On November 8, 2019, the Centers for Disease Control and Prevention (CDC) released an updated statement confirming the presence of vitamin E acetate (tocopheryl acetate) in lung fluid samples taken from multiple patients diagnosed with e-cigarette or vaping product use associated lung injury (EVALI). Vitamin E acetate is one of several unregulated additives used primarily in illicit market vaping products that the CDC is investigating as a potential cause of the recent epidemic of illnesses and deaths. Laboratory testing of fluid collected from the lungs of 29 patients with EVALI submitted to CDC from 10 states found vitamin E acetate in all of the fluid samples. CDC reports that “this is the first time that we have detected a potential chemical of concern in biologic samples from patients with these lung injuries.”
The affected patients used both THC and nicotine vape products. THC was identified in 82% of the samples and nicotine was identified in 62% of the samples. No suspect chemicals other than vitamin E acetate were identified in the samples tested. CDC reports that it could not detect a range of other chemicals that might be found in vaping products, including plant oils, petroleum distillates such as mineral oil, medium chain triglyceride (MCT) oil and terpenes.

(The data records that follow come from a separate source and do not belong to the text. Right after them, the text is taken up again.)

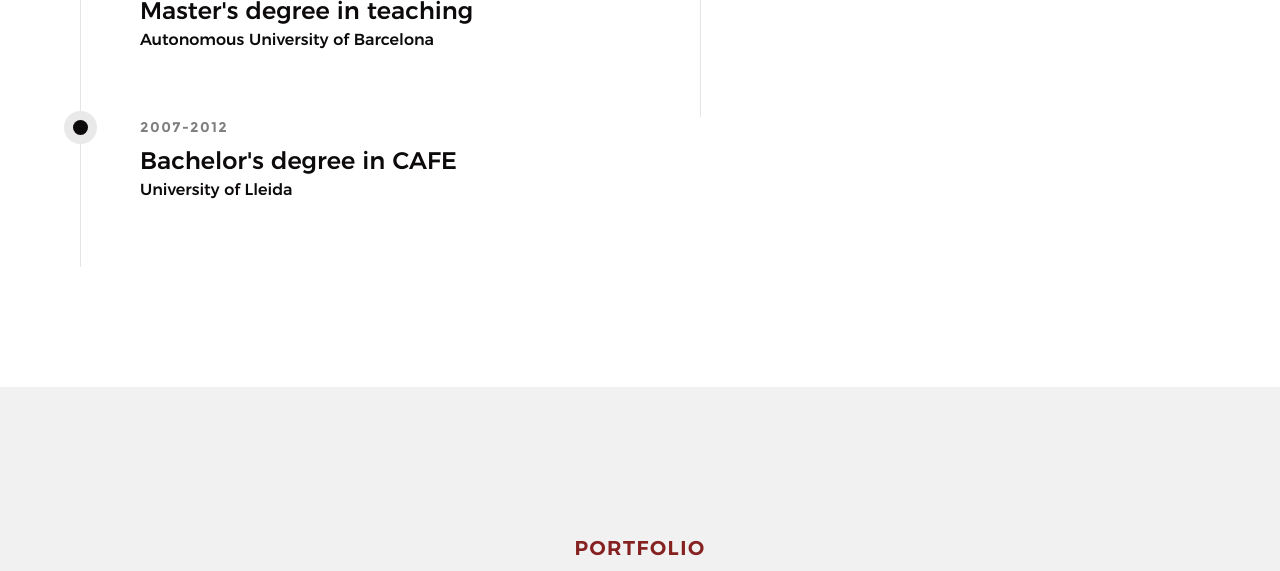
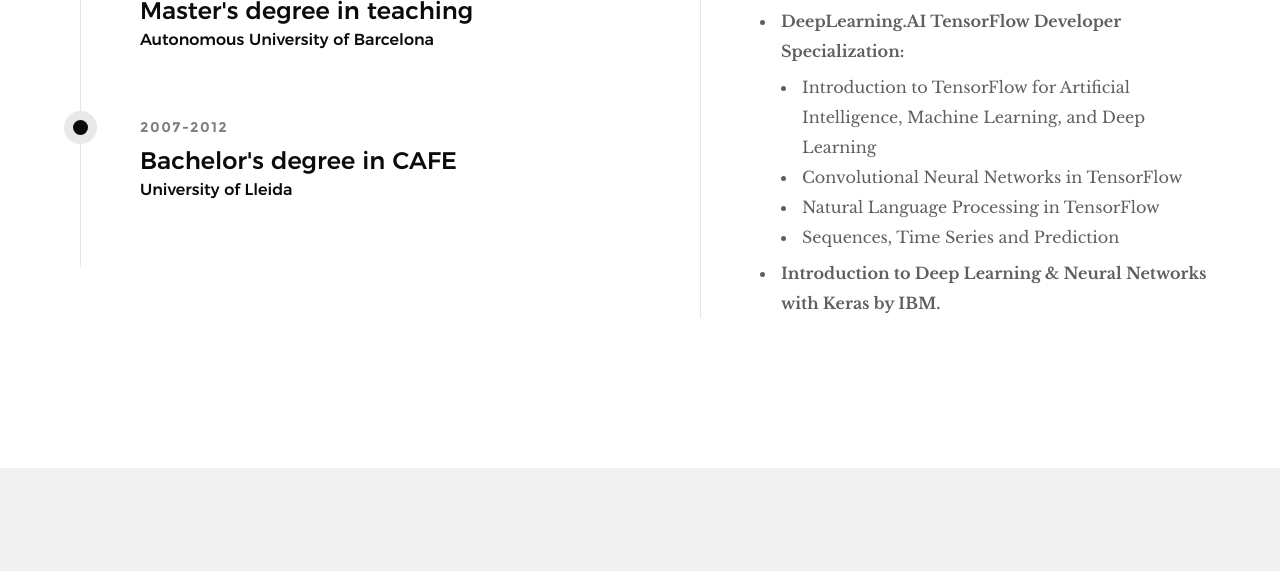
Before and after one commit to Jose-dola/Jose-dola.github.io, a plain HTML site: page index.html in a window 1280 px wide. Shown: the part 4167-4738 px from the top of the page. Drawn offline with Linux system fonts and the light colour scheme.

Commit message:
new commit

```diff
--- a/index.html
+++ b/index.html
@@ -382,11 +382,22 @@
                             <img src="images/coursera_logo.png" alt="" class="resize_logo">
                            <!-- <h5>University of Lleida</h5> -->
                         </div>
-                        <!--
                         <div class="timeline__desc">
-                            <p>descripcion</p>
+                            <ul>
+                                <li>
+                                    <b>DeepLearning.AI TensorFlow Developer Specialization:</b>
+                                    <ul>
+                                        <li>Introduction to TensorFlow for Artificial Intelligence, Machine Learning, and Deep Learning</li>
+                                        <li>Convolutional Neural Networks in TensorFlow</li>
+                                        <li>Natural Language Processing in TensorFlow</li>
+                                        <li>Sequences, Time Series and Prediction</li>
+                                    </ul>
+
+                                </li>
+                                <li><b>Introduction to Deep Learning & Neural Networks with Keras by IBM.</b></li>
+                            </ul>
                         </div>
-                        -->
+
                     </div> <!-- end timeline__block -->
 
 <!--
@@ -400,7 +411,7 @@
                         <div class="timeline__desc">
                             <p>Lorem ipsum Occaecat do esse ex et dolor culpa nisi ex in magna consectetur nisi cupidatat laboris esse eiusmod deserunt aute do quis velit esse sed Ut proident cupidatat nulla esse cillum laborum occaecat nostrud sit dolor incididunt amet est occaecat nisi incididunt.</p>
                         </div>
-                    </div> <!-- end timeline__block --
+                    </div> -- end timeline__block --
 -->
                 </div> <!-- end timeline -->
             </div> <!-- end right -->
```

According to CDC, “these findings provide direct evidence of vitamin E acetate at the primary site of injury within the lungs.” CDC cautions, however, that although it appears vitamin E acetate is associated with EVALI, there may be multiple causes of the outbreak and “many different substances and product sources are still under investigation.”
In addition to a general recommendation by CBC that no nicotine- or THC-based vaping product be used, CDC specifically recommends that people should not buy any type of vape product off the street or modify or add any substance that is not intended by the manufacturer.
As of November 5, 2019, 2,051 cases of EVALI have been reported to CDC from every state except Alaska. Thirty-nine deaths have been confirmed in 24 states and the District Columbia.